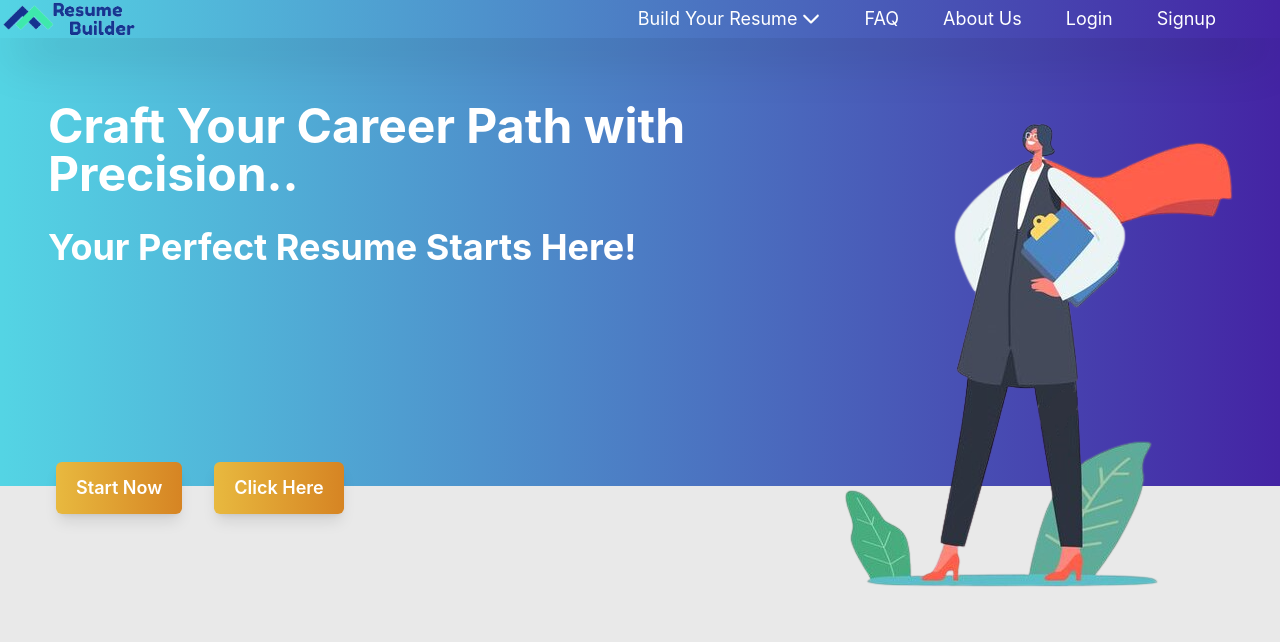
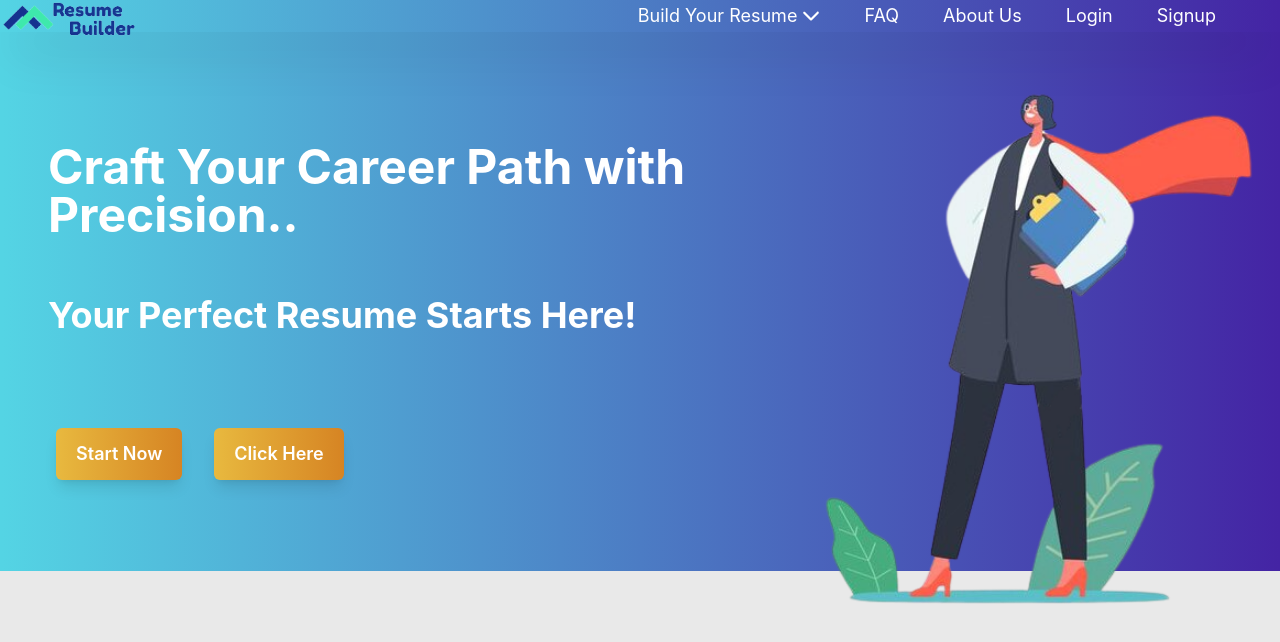
Before and after one commit to deepanshupal09/resumebuilder, a React (Create React App) app: page / in a window 1280 px wide. Shown: the top 642 px of the page. Built offline with nearby package versions, Linux system fonts and the light colour scheme.

Commit message:
perc change

```diff
--- a/src/components/LandingPage.js
+++ b/src/components/LandingPage.js
@@ -2,16 +2,16 @@ import React from 'react'
 
 function LandingPage() {
   return (
-    <div className='relative top-[3vw] flex text-white h-[35vw]' style={{backgroundImage: 'linear-gradient( 90.1deg,  rgba(84,212,228,1) 0.2%, rgba(68,36,164,1) 99.9% )'}}>
+    <div className='flex text-white h-[35%]' style={{backgroundImage: 'linear-gradient( 90.1deg,  rgba(84,212,228,1) 0.2%, rgba(68,36,164,1) 99.9% )'}}>
      <div className=' mx-12 slideleft'>
-      <div className='relative top-[5vw] text-5xl font-bold font-sans'>Craft Your Career Path with Precision..</div>
-      <div className='relative top-[6vw] text-4xl mt-4 font-bold font-sans'>Your Perfect Resume Starts Here!</div>
-      <div className='mx-2 flex mt-12 space-x-8 relative top-[14rem] slideleft'>
-        <button className=' rounded-md  font-semibold shadow-lg px-5 text-lg py-3' style={{backgroundImage: 'linear-gradient(90deg,#e8b93f,#d68423)'}}>Start Now</button>
-        <button className=' rounded-md  font-semibold shadow-lg px-5 text-lg py-3' style={{backgroundImage: 'linear-gradient(90deg,#e8b93f,#d68423)'}}>Click Here</button>
+      <div className='relative top-[25%] text-5xl font-bold font-sans'>Craft Your Career Path with Precision..</div>
+      <div className='relative top-[32%] text-4xl mt-4 font-bold font-sans'>Your Perfect Resume Starts Here!</div>
+      <div className='mx-2 flex mt-12 space-x-8 relative top-[40%] slideleft'>
+        <button className=' rounded-md  font-semibold shadow-lg px-5 text-lg py-3 ' style={{backgroundImage: 'linear-gradient(90deg,#e8b93f,#d68423)'}}>Start Now</button>
+        <button className=' rounded-md  font-semibold shadow-lg px-5 text-lg py-3 ]' style={{backgroundImage: 'linear-gradient(90deg,#e8b93f,#d68423)'}}>Click Here</button>
       </div>
      </div>
-     <div className='flex w-1/2'><img className='m-auto slideright' src="./resume-img.png" alt="" /></div>
+     <div className='flex  w-1/2 '><img className='m-auto slideright h-[110%]' src="./resume-img.png" alt="" /></div>
     </div>
   )
 }
--- a/src/components/Navbar.js
+++ b/src/components/Navbar.js
@@ -5,7 +5,7 @@ import { FontAwesomeIcon } from "@fortawesome/react-fontawesome";
 function Navbar() {
   return (
     <div>
-      <div className="shadow-2xl fixed top-0 z-10 w-[100%] flex justify-between h-[3vw]  text-lg  text-white" style={{backgroundImage: 'linear-gradient( 90.1deg,  rgba(84,212,228,1) 0.2%, rgba(68,36,164,1) 99.9% )'}}>
+      <div className="shadow-2xl fixed top-0 z-10 w-[100%] flex justify-between h-[4%]  text-lg  text-white" style={{backgroundImage: 'linear-gradient( 90.1deg,  rgba(84,212,228,1) 0.2%, rgba(68,36,164,1) 99.9% )'}}>
         <div className="my-auto">
           <img
             className="w-[70%]"
```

**PROBLEM REQUIREMENTS:**
Every line of the listing above is to be set down verbatim, without the pictures.

**EXERCISE RESULT:**
Before and after one commit to deepanshupal09/resumebuilder, a React (Create React App) app: page / in a window 1280 px wide. Shown: the top 642 px of the page. Built offline with nearby package versions, Linux system fonts and the light colour scheme.

Commit message:
perc change

```diff
--- a/src/components/LandingPage.js
+++ b/src/components/LandingPage.js
@@ -2,16 +2,16 @@ import React from 'react'
 
 function LandingPage() {
   return (
-    <div className='relative top-[3vw] flex text-white h-[35vw]' style={{backgroundImage: 'linear-gradient( 90.1deg,  rgba(84,212,228,1) 0.2%, rgba(68,36,164,1) 99.9% )'}}>
+    <div className='flex text-white h-[35%]' style={{backgroundImage: 'linear-gradient( 90.1deg,  rgba(84,212,228,1) 0.2%, rgba(68,36,164,1) 99.9% )'}}>
      <div className=' mx-12 slideleft'>
-      <div className='relative top-[5vw] text-5xl font-bold font-sans'>Craft Your Career Path with Precision..</div>
-      <div className='relative top-[6vw] text-4xl mt-4 font-bold font-sans'>Your Perfect Resume Starts Here!</div>
-      <div className='mx-2 flex mt-12 space-x-8 relative top-[14rem] slideleft'>
-        <button className=' rounded-md  font-semibold shadow-lg px-5 text-lg py-3' style={{backgroundImage: 'linear-gradient(90deg,#e8b93f,#d68423)'}}>Start Now</button>
-        <button className=' rounded-md  font-semibold shadow-lg px-5 text-lg py-3' style={{backgroundImage: 'linear-gradient(90deg,#e8b93f,#d68423)'}}>Click Here</button>
+      <div className='relative top-[25%] text-5xl font-bold font-sans'>Craft Your Career Path with Precision..</div>
+      <div className='relative top-[32%] text-4xl mt-4 font-bold font-sans'>Your Perfect Resume Starts Here!</div>
+      <div className='mx-2 flex mt-12 space-x-8 relative top-[40%] slideleft'>
+        <button className=' rounded-md  font-semibold shadow-lg px-5 text-lg py-3 ' style={{backgroundImage: 'linear-gradient(90deg,#e8b93f,#d68423)'}}>Start Now</button>
+        <button className=' rounded-md  font-semibold shadow-lg px-5 text-lg py-3 ]' style={{backgroundImage: 'linear-gradient(90deg,#e8b93f,#d68423)'}}>Click Here</button>
       </div>
      </div>
-     <div className='flex w-1/2'><img className='m-auto slideright' src="./resume-img.png" alt="" /></div>
+     <div className='flex  w-1/2 '><img className='m-auto slideright h-[110%]' src="./resume-img.png" alt="" /></div>
     </div>
   )
 }
--- a/src/components/Navbar.js
+++ b/src/components/Navbar.js
@@ -5,7 +5,7 @@ import { FontAwesomeIcon } from "@fortawesome/react-fontawesome";
 function Navbar() {
   return (
     <div>
-      <div className="shadow-2xl fixed top-0 z-10 w-[100%] flex justify-between h-[3vw]  text-lg  text-white" style={{backgroundImage: 'linear-gradient( 90.1deg,  rgba(84,212,228,1) 0.2%, rgba(68,36,164,1) 99.9% )'}}>
+      <div className="shadow-2xl fixed top-0 z-10 w-[100%] flex justify-between h-[4%]  text-lg  text-white" style={{backgroundImage: 'linear-gradient( 90.1deg,  rgba(84,212,228,1) 0.2%, rgba(68,36,164,1) 99.9% )'}}>
         <div className="my-auto">
           <img
             className="w-[70%]"
```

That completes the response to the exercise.